Nate Silver considers whether Marco Rubio is the most electable conservative in the putative field. His answer appears to be “yes, but.”
[L]ong before Republican voters in Iowa and New Hampshire cast their ballots, the potential nominees will be competing against one another in the so-called “invisible primary.” In this stage, which is already under way, they hope to persuade party insiders that they represent the best path forward for Republicans in 2016. The more successful they are at doing so, the more they will be rewarded with money, endorsements and the talent to run their campaigns, giving them a huge advantage once voting actually does begin three years from now.
Mr. Rubio’s most persuasive pitch to Republican Party insiders may well be that he is more popular than other, ideologically similar candidates.
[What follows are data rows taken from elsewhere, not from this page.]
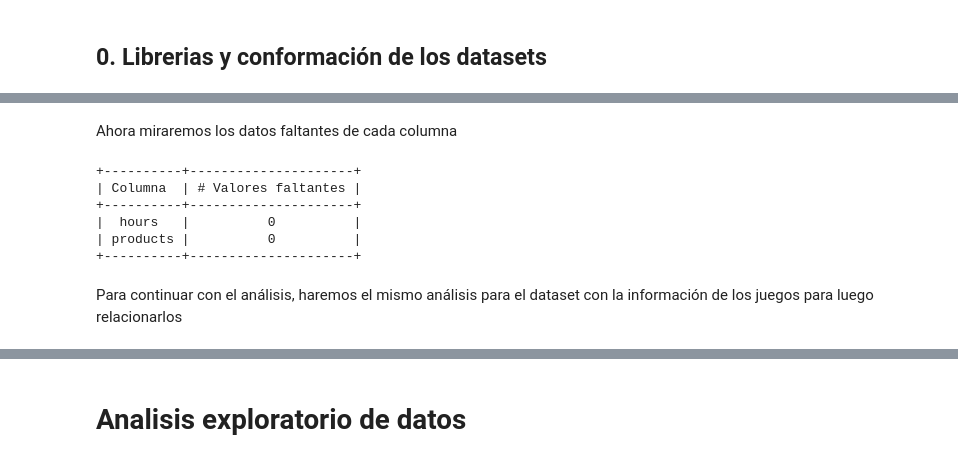
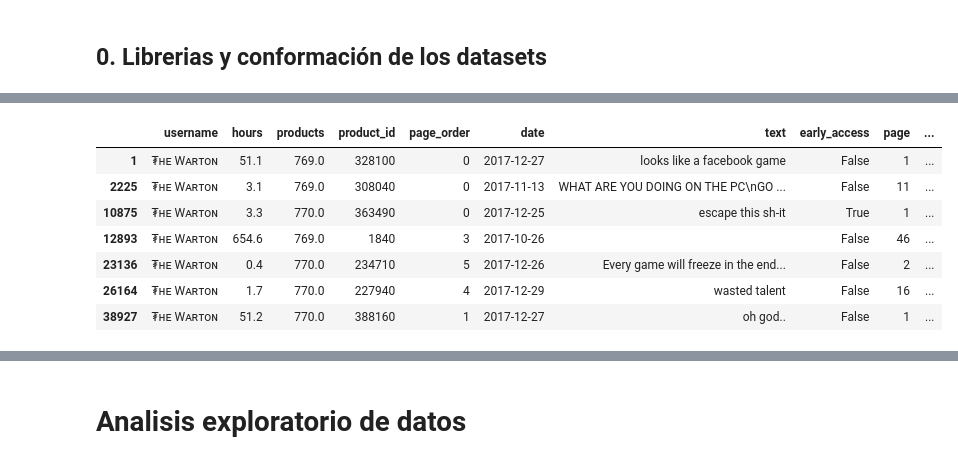
Before and after one commit to EdisonJR624/Proyecto_Steam, a Jupyter notebook: Steam_recomendaciones.ipynb, the cells around one changed output, grey strips where cells are left out. Drawn from its saved outputs; the diff is of its cells as text; code cells hidden in the pictures.

```diff
--- a/Steam_recomendaciones.ipynb
+++ b/Steam_recomendaciones.ipynb
@@ -159,26 +91,14 @@ df_rev.describe()
-# %% [markdown]
-Ahora miraremos los datos faltantes de cada columna
-# %%
-from prettytable import PrettyTable
-
-valNan = PrettyTable()
-
-valNan.field_names = ['Columna','# Valores faltantes']
-
-for a in range(len(cols_df_rev)):
-    valNan1 = df_rev[cols_df_rev[a]].isna().sum()
-    valNan.add_row([cols_df_rev[a],valNan1])
-
-print(valNan)
-# %% [output]
-+----------+---------------------+
-| Columna  | # Valores faltantes |
-+----------+---------------------+
-|  hours   |          0          |
-| products |          0          |
-+----------+---------------------+
-# %% [markdown]
-Para continuar con el análisis, haremos el mismo análisis para el dataset con la información de los juegos para luego relacionarlos
+# %%
+df_rev[df_rev['username']=='₮ʜᴇ Wᴀʀᴛᴏɴ']
+# %% [output]
+|  | username | hours | products | product_id | page_order | date | text | early_access | page | ... |
+| 1 | ₮ʜᴇ Wᴀʀᴛᴏɴ | 51.1 | 769.0 | 328100 | 0 | 2017-12-27 | looks like a facebook game | False | 1 | ... |
+| 2225 | ₮ʜᴇ Wᴀʀᴛᴏɴ | 3.1 | 769.0 | 308040 | 0 | 2017-11-13 | WHAT ARE YOU DOING ON THE PC\nGO ... | False | 11 | ... |
+| 10875 | ₮ʜᴇ Wᴀʀᴛᴏɴ | 3.3 | 770.0 | 363490 | 0 | 2017-12-25 | escape this sh-it | True | 1 | ... |
+| 12893 | ₮ʜᴇ Wᴀʀᴛᴏɴ | 654.6 | 769.0 | 1840 | 3 | 2017-10-26 |  | False | 46 | ... |
+| 23136 | ₮ʜᴇ Wᴀʀᴛᴏɴ | 0.4 | 770.0 | 234710 | 5 | 2017-12-26 | Every game will freeze in the end... | False | 2 | ... |
+| 26164 | ₮ʜᴇ Wᴀʀᴛᴏɴ | 1.7 | 770.0 | 227940 | 4 | 2017-12-29 | wasted talent | False | 16 | ... |
+| 38927 | ₮ʜᴇ Wᴀʀᴛᴏɴ | 51.2 | 770.0 | 388160 | 1 | 2017-12-27 | oh god.. | False | 1 | ... |
 # %%
 df_games.head()
 # %% [output]
```
Also changed, not shown: parts of 50 cells of this notebook.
Some of those candidates, like Mr. Ryan, can probably offer a richer intellectual defense of conservatism, or can claim to have been better vetted. Several others, like Gov. Bobby Jindal of Louisiana, have more executive experience. Mr. Rubio’s relatively favorable public image represents his comparative advantage. (There are also the facts that Mr. Rubio is Hispanic and is from Florida, but these advantages boil down to electability as well: the possibility that he might help Republicans make gains with Latinos, and that he could give them a lift in an especially important swing state.)
What makes matters tricky for Mr. Rubio is that, at the same time he is hoping to persuade Republican party insiders that he deserves their support, he will also need to maintain a reasonably good image with the broader electorate lest his electability argument be undermined. . . .When the wider electorate learns that Mr. Rubio’s positions are in fact hard to differentiate from those of other conservative Republicans, will his favorability ratings turn mediocre, as Mr. Ryan’s now are?
This is not meant as a rhetorical question. One measure of political talent, and something that characterized both Mr. Reagan and Mr. Obama, is the ability to sell ideas to voters across a wide range of the political spectrum. Perhaps Mr. Rubio will prove to be such a talent. Otherwise, if Mr. Rubio holds a fairly ordinary (and conservative) set of Republican positions, his popularity ratings may wind up being ordinary as well.
This is a good analysis, I think. However, Rubio is already in the process of differentiating himself from most conservative Republicans on the hot-button issue of immigration. This move may well make Rubio harder to nominate but easier to elect.
Silver also presents his rating of the conservatism of key Republicans past and present, based on a methodology explained in the piece. Obviously, his ratings aren’t hard science, and his cross-era comparisons seem problematic. Nonetheless, the ratings are fun and, with a few exceptions, don’t strike me as far wide of the mark.
Here is a sampling (the higher the number, the more conservative the politician is said to be):
Chris Christie 9
Jon Huntsmann 17
Richard Nixon 22
George H. W. Bush 33
John McCain 39
Mitt Romney 39
Ronald Reagan 44
George W. Bush 46
Marco Rubio 51
Paul Ryan 55
Rand Paul 65
Barry Goldwater 67